Although the Department of Defense has assured Congress that the exemption would not be used indiscriminately, there is no way to wholly prevent this department or another agency from interpreting this exemption in the future to withhold other kinds of information from public disclosure. The department’s inconsistent and unreliable implementation of FOIA should not continue through the addition of this unnecessary and overbroad exemption.

Our community is sensitive to the goal of ensuring that information that needs to be withheld to protect the safety of our troops and strategy of our military operations is not disclosed, but the Pentagon’s current proposal is not the way to do so. We cannot support the proposed language, but we encourage the Department of Defense to work with the committees of jurisdiction over FOIA to address the outstanding concerns without codifying language that could be easily abused to keep the public and Congress in the dark about our military.

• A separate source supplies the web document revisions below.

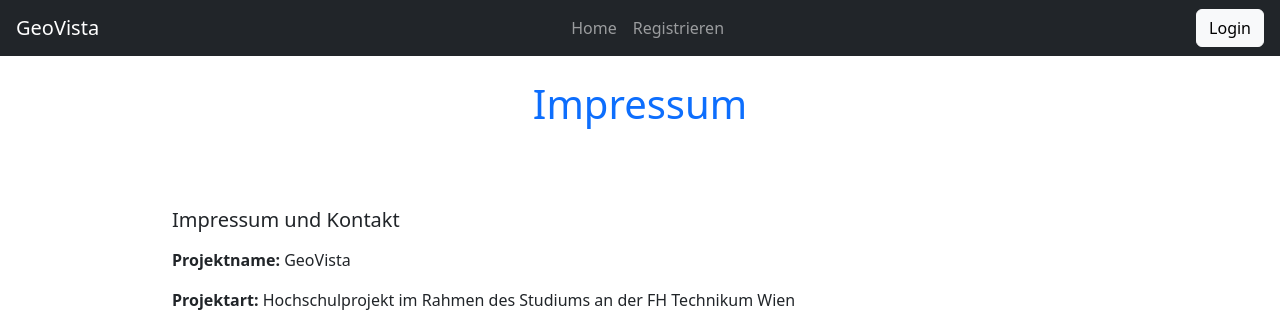
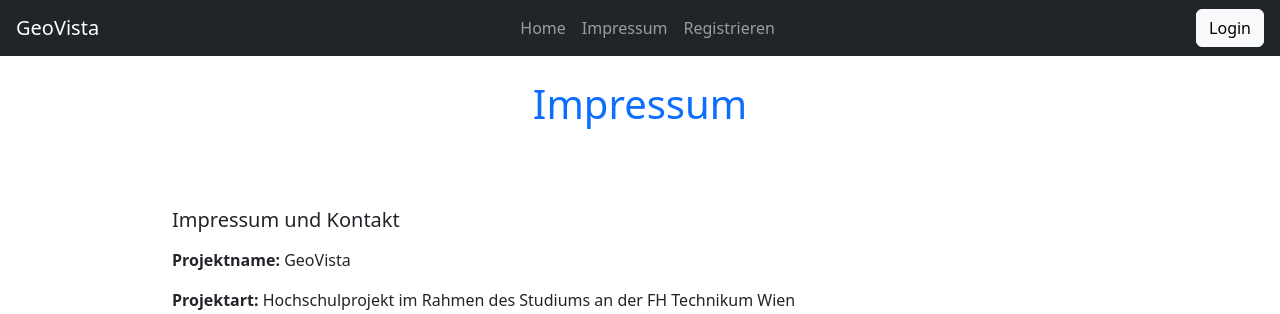
Before and after one commit to IT-Projects-FH-Technikum/itp_geovista, a PHP site: page /imprint.php in a window 1280 px wide. Shown: the top 314 px of the page. Run offline with PHP 8.4, Linux system fonts and the light colour scheme.

Commit message:
added imprint in nav

```diff
--- a/GeoVista/base/nav.php
+++ b/GeoVista/base/nav.php
@@ -25,6 +25,9 @@ if (session_status() == PHP_SESSION_NONE)
                     <a class="nav-link" href="./index.php">Home</a>
                 </li>
                 <li class="nav-item">
+                    <a class="nav-link" href="./imprint.php">Impressum</a>
+                </li>
+                <li class="nav-item">
                     <a class="nav-link" href="./registration.php">Registrieren</a>
                 </li>
                 <?php if (isset($_SESSION['userrole']) && $_SESSION['userrole'] === "Admin"): ?>
```
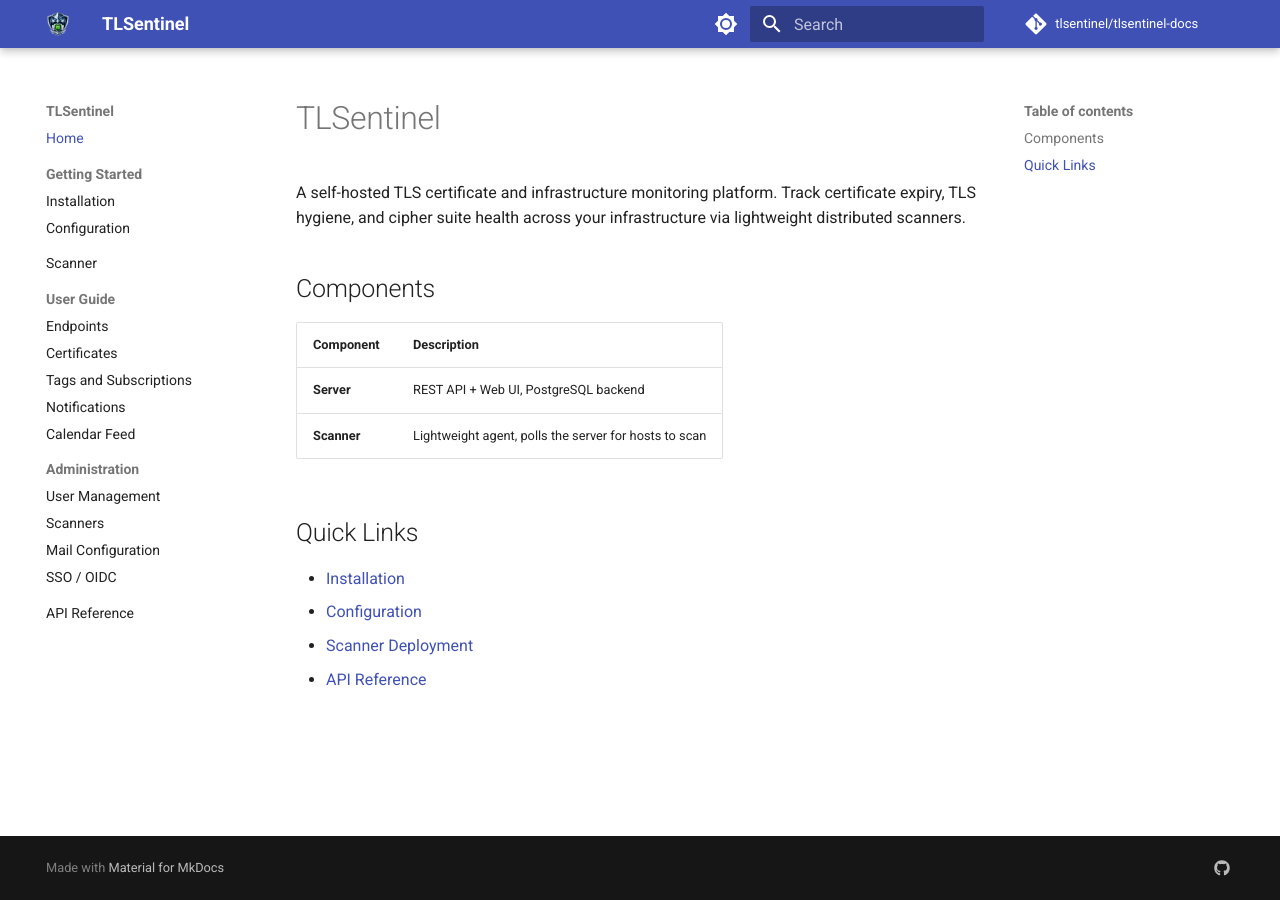
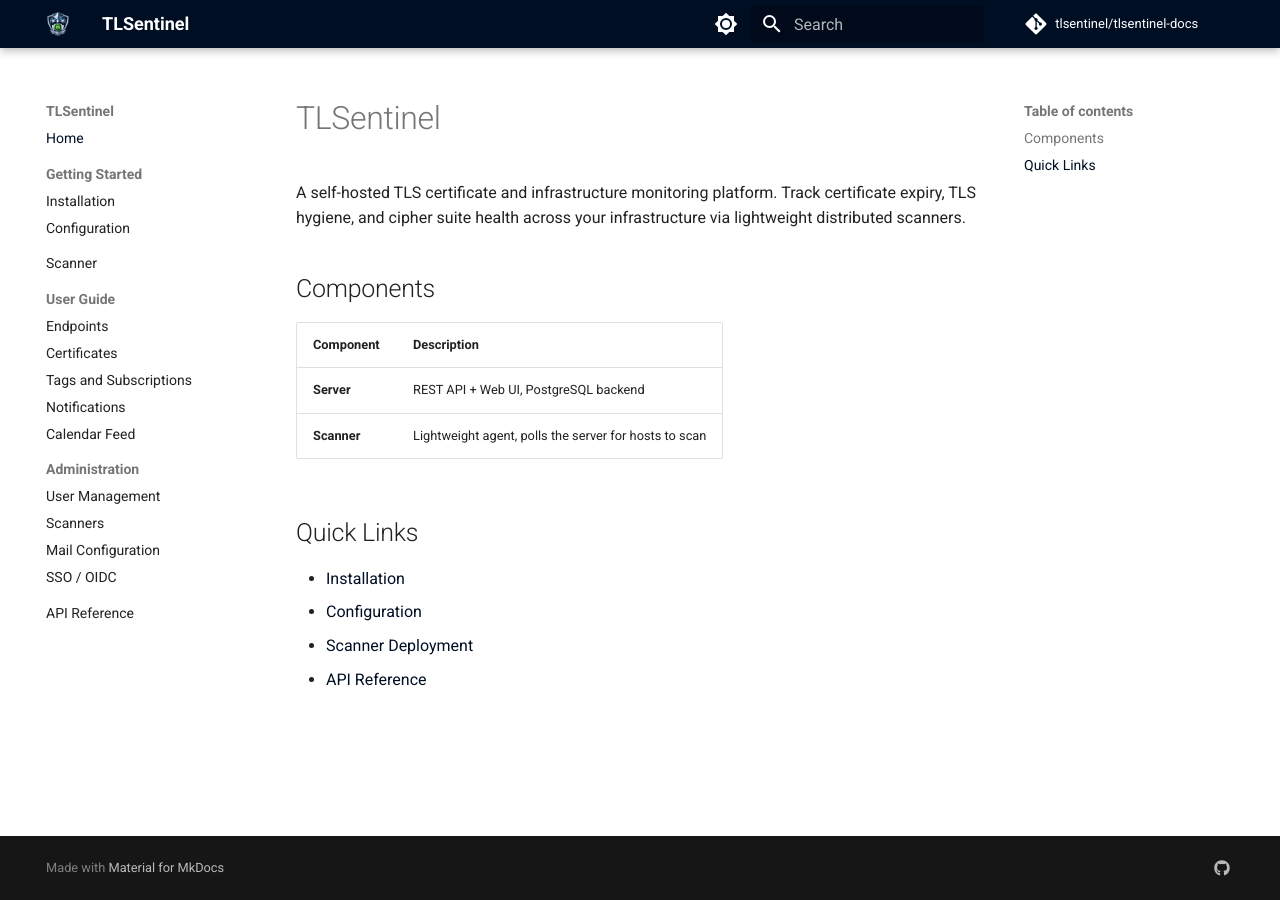
Before and after one commit to TLSentinel/tlsentinel-docs, an MkDocs documentation site: the page built from docs/index.md, in a window 1280 px wide. Built offline with MkDocs 1.6.1 and Material for MkDocs 9.7.7, drawn with Linux system fonts in a browser that asks for light colours; comment, search, counter and statistics services are not loaded.

Commit message:
Switch Material palette to custom and align with app brand navy #000e24

```diff
--- /dev/null
+++ b/docs/assets/extra.css
@@ -0,0 +1,24 @@
+/*
+ * Brand palette overrides for the Material `custom` primary/accent.
+ * Values must match the app's palette in
+ * tlsentinel-server/web/src/index.css and the marketing site at
+ * tlsentinel.github.io/index.html.
+ *
+ *   --primary-color    #000e24  app's deep navy
+ *   --primary-container#00234b  hover / pressed state
+ *   --tertiary-color   #006d3d  valid / healthy state (unused here, kept for parity)
+ */
+
+:root {
+  --md-primary-fg-color:         #000e24;
+  --md-primary-fg-color--light:  #00234b;
+  --md-primary-fg-color--dark:   #000816;
+  --md-accent-fg-color:          #00234b;
+  --md-accent-fg-color--transparent: rgba(0, 35, 75, 0.1);
+}
+
+/* Dark scheme tightens contrast — use a lighter on-navy text accent. */
+[data-md-color-scheme="slate"] {
+  --md-primary-fg-color:         #000e24;
+  --md-accent-fg-color:          #a8c7fa; /* matches app dark-mode --primary-color */
+}
--- a/mkdocs.yml
+++ b/mkdocs.yml
@@ -11,15 +11,15 @@ theme:
   palette:
     - media: "(prefers-color-scheme: light)"
       scheme: default
-      primary: indigo
-      accent: indigo
+      primary: custom
+      accent: custom
       toggle:
         icon: material/brightness-7
         name: Switch to dark mode
     - media: "(prefers-color-scheme: dark)"
       scheme: slate
-      primary: indigo
-      accent: indigo
+      primary: custom
+      accent: custom
       toggle:
         icon: material/brightness-4
         name: Switch to light mode
@@ -50,6 +50,9 @@ nav:
     - SSO / OIDC: admin/oidc.md
   - API Reference: api.md
 
+extra_css:
+  - assets/extra.css
+
 markdown_extensions:
   - admonition
   - pymdownx.details
```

American Civil Liberties Union
Center for International Policy
Center on Conscience and War
Centro de Periodismo Investigativo
Church of the Brethren, Office of Peacebuilding and Policy
Citizens for Responsibility and Ethics in Washington (CREW)
Citizens for Safe Water Around Badger (CSWAB)
Common Defense
Demand Progress
Eisenhower Media Network
Electronic Frontier Foundation
Endangered Species Coalition
Federation of American Scientists
George AFB – HTRW
Government Accountability Project
Government Information Watch
Ground Zero Center for Nonviolent Action
Hero's Journey Content
Malu Aina
Massachusetts Peace Action
National Freedom of Information Coalition
National Security Archive
National Security Counselors
National Taxpayers Union
Okinawa Times
Open The Government
Peaceful Skies Coalition
Project On Government Oversight (POGO)
Property of the People
Public Citizen
Reporters Committee for Freedom of the Press
Sage Information Services
SF Bay View
Taxpayers Protection Alliance
The Digital Democracy Project
The Komisar Scoop
The United Methodist Church – General Board of Church and Society
Transparency International – U.S. Office
Transparency International Defence and Security
Washington Coalition for Open Government
Whistleblowers of America
Win Without War
Women's Action for New Directions

Cc: House Committee on Oversight and Reform Chairwoman Carolyn B. Maloney
House Committee on Oversight and Reform Ranking Member James Comer
Senate Committee on the Judiciary Chair Dick Durbin
Senate Committee on the Judiciary Ranking Member Chuck Grassley